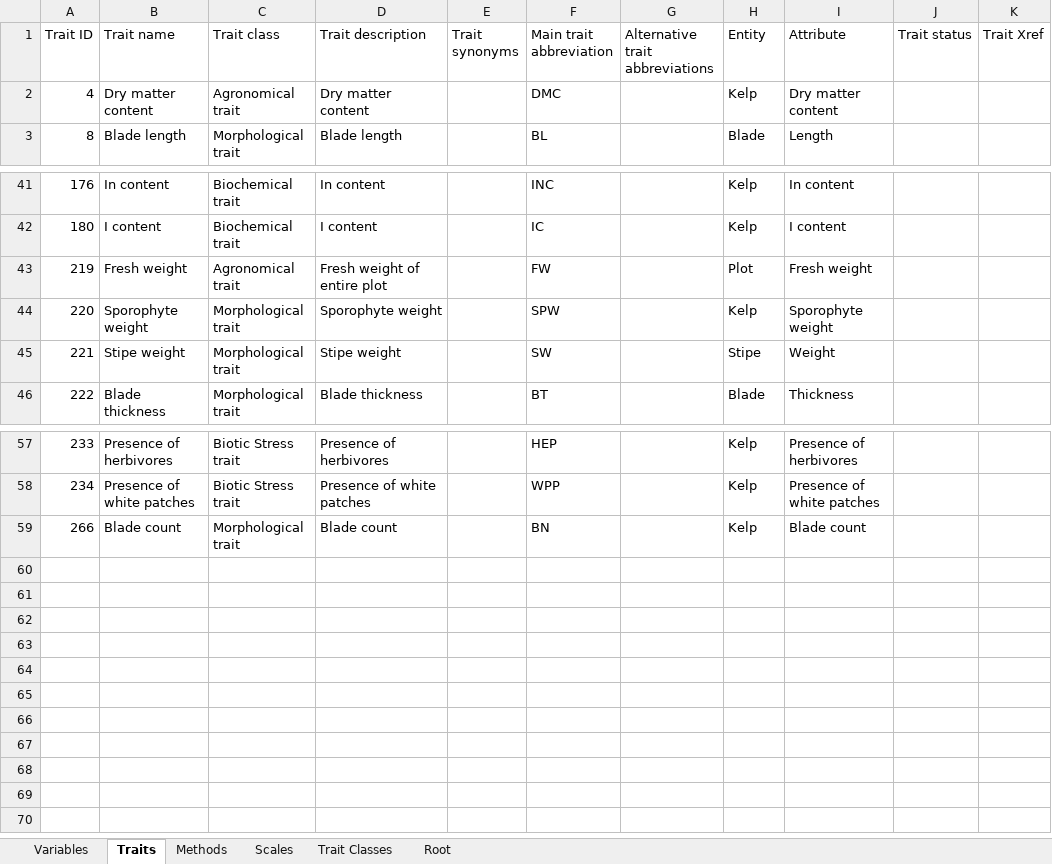
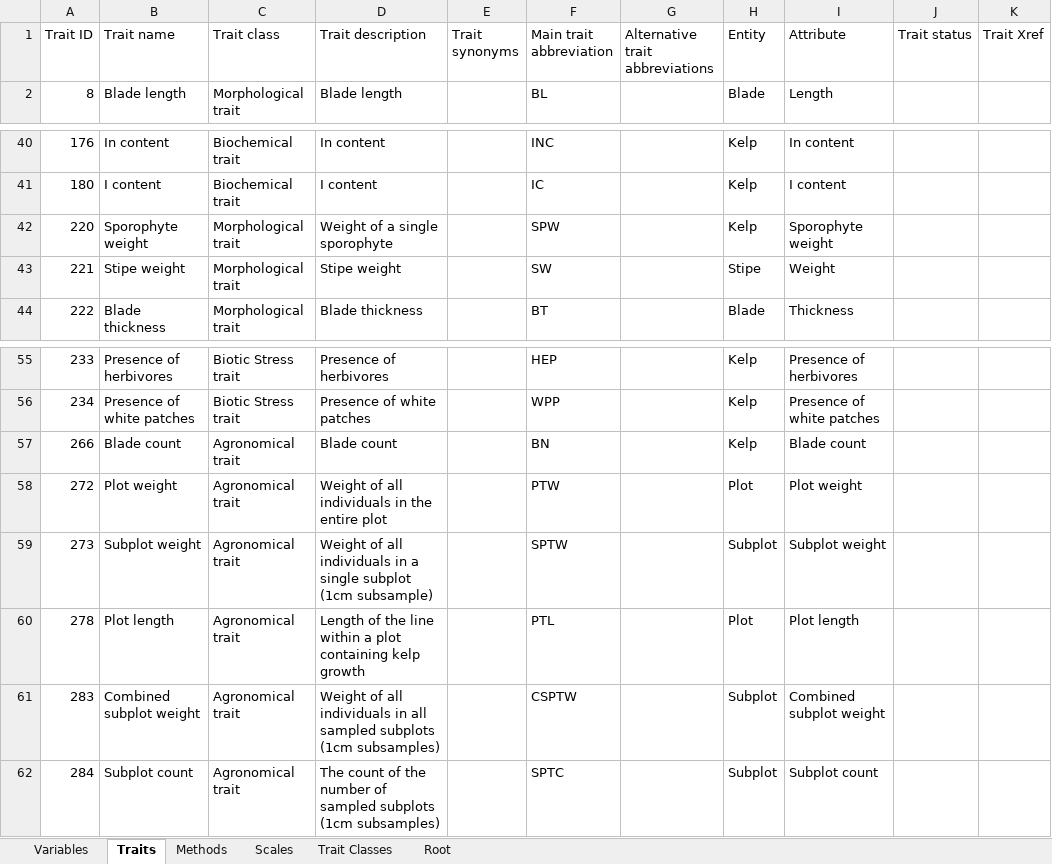
Before and after one commit to yashsjoshi/ontology-scripts, an Excel workbook: examples/sugar kelp/traits.xlsx, sheet Traits, drawn as a sheet; only a part is shown, gaps mark what is left out; values as stored, in another font and other column widths than the file's, no borders; conditional formats not drawn; removed rows and columns are numbered as before the commit, all else as after; the diff names each change by its address in the sheet, - before the commit and + after, or states it on an @@ line.

Commit message:
Update Sugar Kelp Examples

```diff
--- a/examples/sugar kelp/traits.xlsx (sheet Traits)
+++ b/examples/sugar kelp/traits.xlsx (sheet Traits)
-row 2: 4 | Dry matter content | Agronomical trait | Dry matter content |  | DMC |  | Kelp | Dry matter content
-row 43: 219 | Fresh weight | Agronomical trait | Fresh weight of entire plot |  | FW |  | Plot | Fresh weight
-D42 (Trait description): Sporophyte weight
+D42 (Trait description): Weight of a single sporophyte
-C57 (Trait class): Morphological trait
+C57 (Trait class): Agronomical trait
+row 58: 272 | Plot weight | Agronomical trait | Weight of all individuals in the entire plot |  | PTW |  | Plot | Plot weight
+row 59: 273 | Subplot weight | Agronomical trait | Weight of all individuals in a single subplot (1cm subsample) |  | SPTW |  | Subplot | Subplot weight
+row 60: 278 | Plot length | Agronomical trait | Length of the line within a plot containing kelp growth |  | PTL |  | Plot | Plot length
+row 61: 283 | Combined subplot weight | Agronomical trait | Weight of all individuals in all sampled subplots (1cm subsamples) |  | CSPTW |  | Subplot | Combined subplot weight
+row 62: 284 | Subplot count | Agronomical trait | The count of the number of sampled subplots (1cm subsamples) |  | SPTC |  | Subplot | Subplot count
```
Also changed, not shown: sheet Variables, sheet Methods, sheet Scales, formulas that keep their value, hidden cells, 3 other files.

YOUR OBJECTIVE
Restate every line above word for word. Do not carry over the images.

TASK SOLUTION
Before and after one commit to yashsjoshi/ontology-scripts, an Excel workbook: examples/sugar kelp/traits.xlsx, sheet Traits, drawn as a sheet; only a part is shown, gaps mark what is left out; values as stored, in another font and other column widths than the file's, no borders; conditional formats not drawn; removed rows and columns are numbered as before the commit, all else as after; the diff names each change by its address in the sheet, - before the commit and + after, or states it on an @@ line.

Commit message:
Update Sugar Kelp Examples

```diff
--- a/examples/sugar kelp/traits.xlsx (sheet Traits)
+++ b/examples/sugar kelp/traits.xlsx (sheet Traits)
-row 2: 4 | Dry matter content | Agronomical trait | Dry matter content |  | DMC |  | Kelp | Dry matter content
-row 43: 219 | Fresh weight | Agronomical trait | Fresh weight of entire plot |  | FW |  | Plot | Fresh weight
-D42 (Trait description): Sporophyte weight
+D42 (Trait description): Weight of a single sporophyte
-C57 (Trait class): Morphological trait
+C57 (Trait class): Agronomical trait
+row 58: 272 | Plot weight | Agronomical trait | Weight of all individuals in the entire plot |  | PTW |  | Plot | Plot weight
+row 59: 273 | Subplot weight | Agronomical trait | Weight of all individuals in a single subplot (1cm subsample) |  | SPTW |  | Subplot | Subplot weight
+row 60: 278 | Plot length | Agronomical trait | Length of the line within a plot containing kelp growth |  | PTL |  | Plot | Plot length
+row 61: 283 | Combined subplot weight | Agronomical trait | Weight of all individuals in all sampled subplots (1cm subsamples) |  | CSPTW |  | Subplot | Combined subplot weight
+row 62: 284 | Subplot count | Agronomical trait | The count of the number of sampled subplots (1cm subsamples) |  | SPTC |  | Subplot | Subplot count
```
Also changed, not shown: sheet Variables, sheet Methods, sheet Scales, formulas that keep their value, hidden cells, 3 other files.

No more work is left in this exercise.